He further indicated that the matter was really very simple notwithstanding its appearance of being complicated.

Counsel noted that the complaint was that the accused forged the signature of the complainant, and used the complainant's name in his request for quotations for spare parts from a third party, named WHYNOT.

He went on to state that the accused pleaded not guilty, and in his cautionary statement, tendered as exhibit P8, did not deny making the documents, but asserted that the complainant knew about it, and gave him his expressed permission to use his name.

Sissoho quoted Section 166 of the Criminal Procedure Code, which stated that "if at the close of the evidence in support of the charge, it appears to the court that a case is not made out against the accused person sufficiently to require him to make a defence, the court shall, as to that particular charge acquit him."

He argued that the accused has no-case-to-answer. Counsel said he was making this submission, having regard to the evidence.

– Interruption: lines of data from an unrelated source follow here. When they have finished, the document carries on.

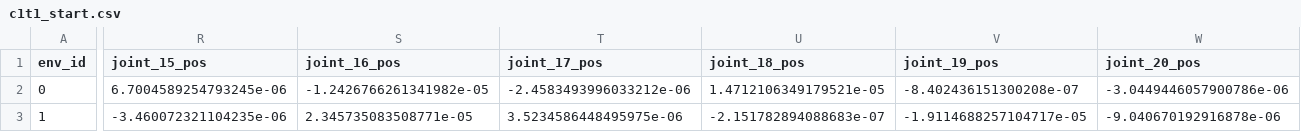
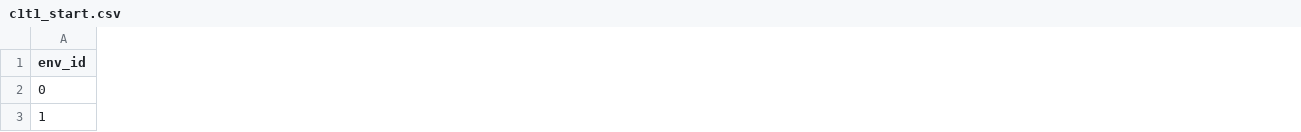
Before and after one commit to bentferrari/IRE_ARCGym, a CSV file: saved_states/c1t1_start.csv, drawn as a sheet; only a part is shown, gaps mark what is left out; the diff covers the shown part only; the diff names each change by its address in the sheet, - before the commit and + after, or states it on an @@ line.

```diff
--- a/saved_states/c1t1_start.csv
+++ b/saved_states/c1t1_start.csv
-column R (joint_15_pos), rows 2-3: 6.7004589254793245e-06 | -3.460072321104235e-06
-column S (joint_16_pos), rows 2-3: -1.2426766261341982e-05 | 2.345735083508771e-05
-column T (joint_17_pos), rows 2-3: -2.4583493996033212e-06 | 3.5234586448495975e-06
-column U (joint_18_pos), rows 2-3: 1.4712106349179521e-05 | -2.151782894088683e-07
-column V (joint_19_pos), rows 2-3: -8.402436151300208e-07 | -1.9114688257104717e-05
-column W (joint_20_pos), rows 2-3: -3.0449446057900786e-06 | -9.040670192916878e-06
```
Also changed, not shown: 9 removed columns and 115 edited cells elsewhere in this file, saved_states/c1t1_end.csv, 11 other files.
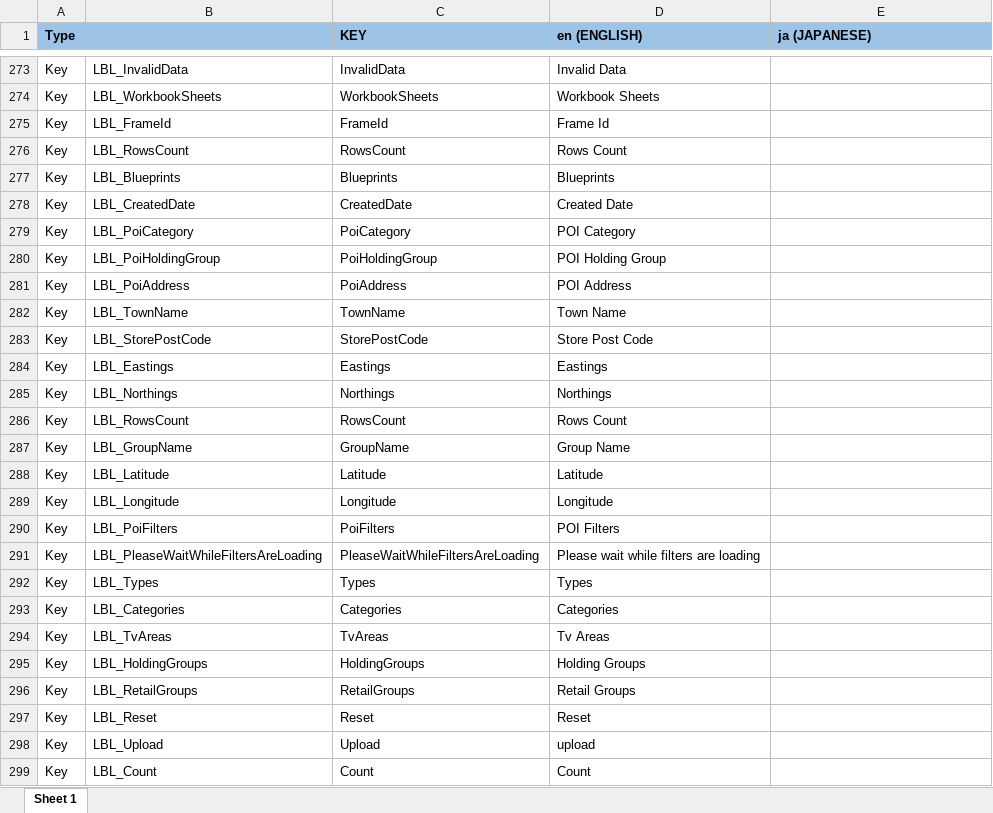
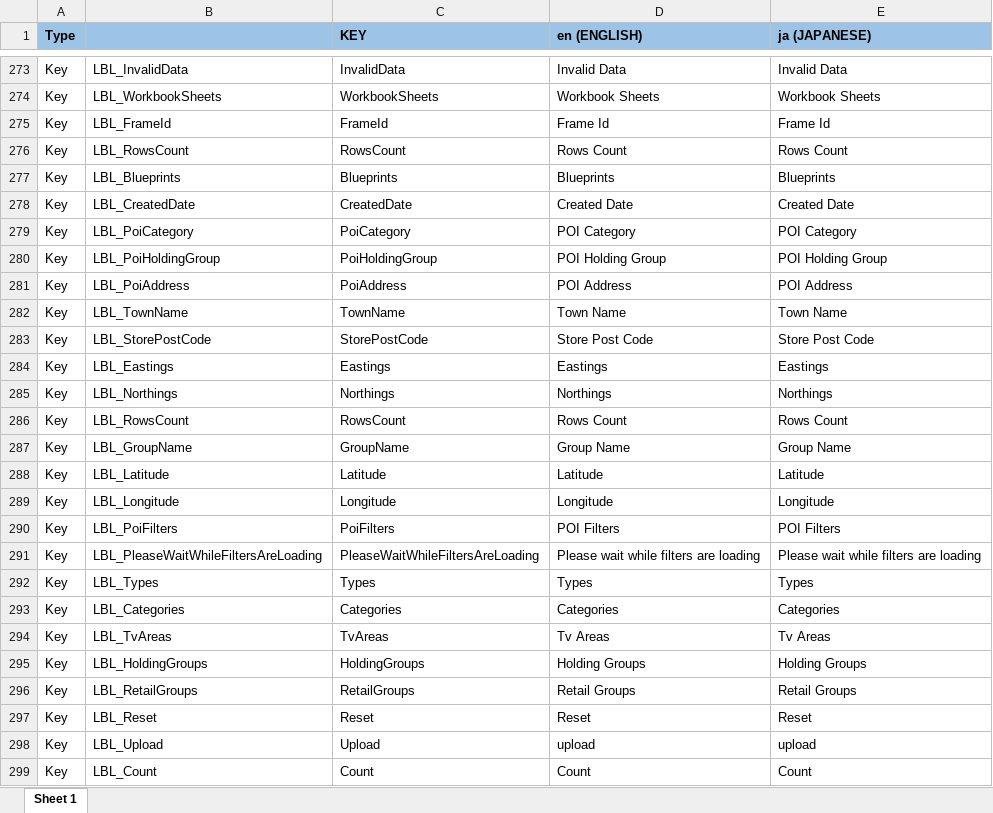
Before and after one commit to ripan/translations, an Excel workbook: TRANS_Japanese Translation-ECOS-MAPS.xlsx, sheet Sheet 1, drawn as a sheet; only a part is shown, gaps mark what is left out; values as stored, in another font and other column widths than the file's, no borders; conditional formats not drawn; the diff covers the shown part only; the diff names each change by its address in the sheet, - before the commit and + after, or states it on an @@ line.

```diff
--- a/TRANS_Japanese Translation-ECOS-MAPS.xlsx (sheet Sheet 1)
+++ b/TRANS_Japanese Translation-ECOS-MAPS.xlsx (sheet Sheet 1)
-E273 (ja (JAPANESE)): (empty)
+E273 (ja (JAPANESE)): Invalid Data
-E274 (ja (JAPANESE)): (empty)
+E274 (ja (JAPANESE)): Workbook Sheets
-E275 (ja (JAPANESE)): (empty)
+E275 (ja (JAPANESE)): Frame Id
-E276 (ja (JAPANESE)): (empty)
+E276 (ja (JAPANESE)): Rows Count
-E277 (ja (JAPANESE)): (empty)
+E277 (ja (JAPANESE)): Blueprints
-E278 (ja (JAPANESE)): (empty)
+E278 (ja (JAPANESE)): Created Date
-E279 (ja (JAPANESE)): (empty)
+E279 (ja (JAPANESE)): POI Category
-E280 (ja (JAPANESE)): (empty)
+E280 (ja (JAPANESE)): POI Holding Group
-E281 (ja (JAPANESE)): (empty)
+E281 (ja (JAPANESE)): POI Address
-E282 (ja (JAPANESE)): (empty)
+E282 (ja (JAPANESE)): Town Name
-E283 (ja (JAPANESE)): (empty)
+E283 (ja (JAPANESE)): Store Post Code
-E284 (ja (JAPANESE)): (empty)
+E284 (ja (JAPANESE)): Eastings
-E285 (ja (JAPANESE)): (empty)
+E285 (ja (JAPANESE)): Northings
-E286 (ja (JAPANESE)): (empty)
+E286 (ja (JAPANESE)): Rows Count
-E287 (ja (JAPANESE)): (empty)
+E287 (ja (JAPANESE)): Group Name
-E288 (ja (JAPANESE)): (empty)
+E288 (ja (JAPANESE)): Latitude
-E289 (ja (JAPANESE)): (empty)
+E289 (ja (JAPANESE)): Longitude
-E290 (ja (JAPANESE)): (empty)
+E290 (ja (JAPANESE)): POI Filters
-E291 (ja (JAPANESE)): (empty)
+E291 (ja (JAPANESE)): Please wait while filters are loading
-E292 (ja (JAPANESE)): (empty)
+E292 (ja (JAPANESE)): Types
-E293 (ja (JAPANESE)): (empty)
+E293 (ja (JAPANESE)): Categories
-E294 (ja (JAPANESE)): (empty)
+E294 (ja (JAPANESE)): Tv Areas
-E295 (ja (JAPANESE)): (empty)
+E295 (ja (JAPANESE)): Holding Groups
-E296 (ja (JAPANESE)): (empty)
+E296 (ja (JAPANESE)): Retail Groups
-E297 (ja (JAPANESE)): (empty)
+E297 (ja (JAPANESE)): Reset
-E298 (ja (JAPANESE)): (empty)
+E298 (ja (JAPANESE)): upload
-E299 (ja (JAPANESE)): (empty)
+E299 (ja (JAPANESE)): Count
```
Also changed, not shown: 3 added rows and 111 edited cells elsewhere in this sheet.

He cited authority to back-up his point, which states that a submission of no-case-to-answer may successfully be made if:

a. the prosecution fails to prove essential elements of the offence or

b. if evidence has been so destroyed by cross-examination, and the complainant's story was so unreliable, that the court should not give it any credibility or rely on it.

Consequently, counsel told the court that the accused has no case-to-answer, and should be acquitted and discharged.

The police prosecutor, Inspector Mballow, in reply, maintained that the accused person has a case-to-answer, citing the evidence adduced by the seven prosecution's witnesses.

The prosecutor further submitted that the prosecution has established prima facie case against the accused person.

It is the duty of the accused person to expose the weakness in the evidence of the prosecution's witnesses in order to succeed in the no-case-to-answer submission.

He urged the court to overrule the submission and then called on the accused to enter his defence.

The case was adjourned for ruling.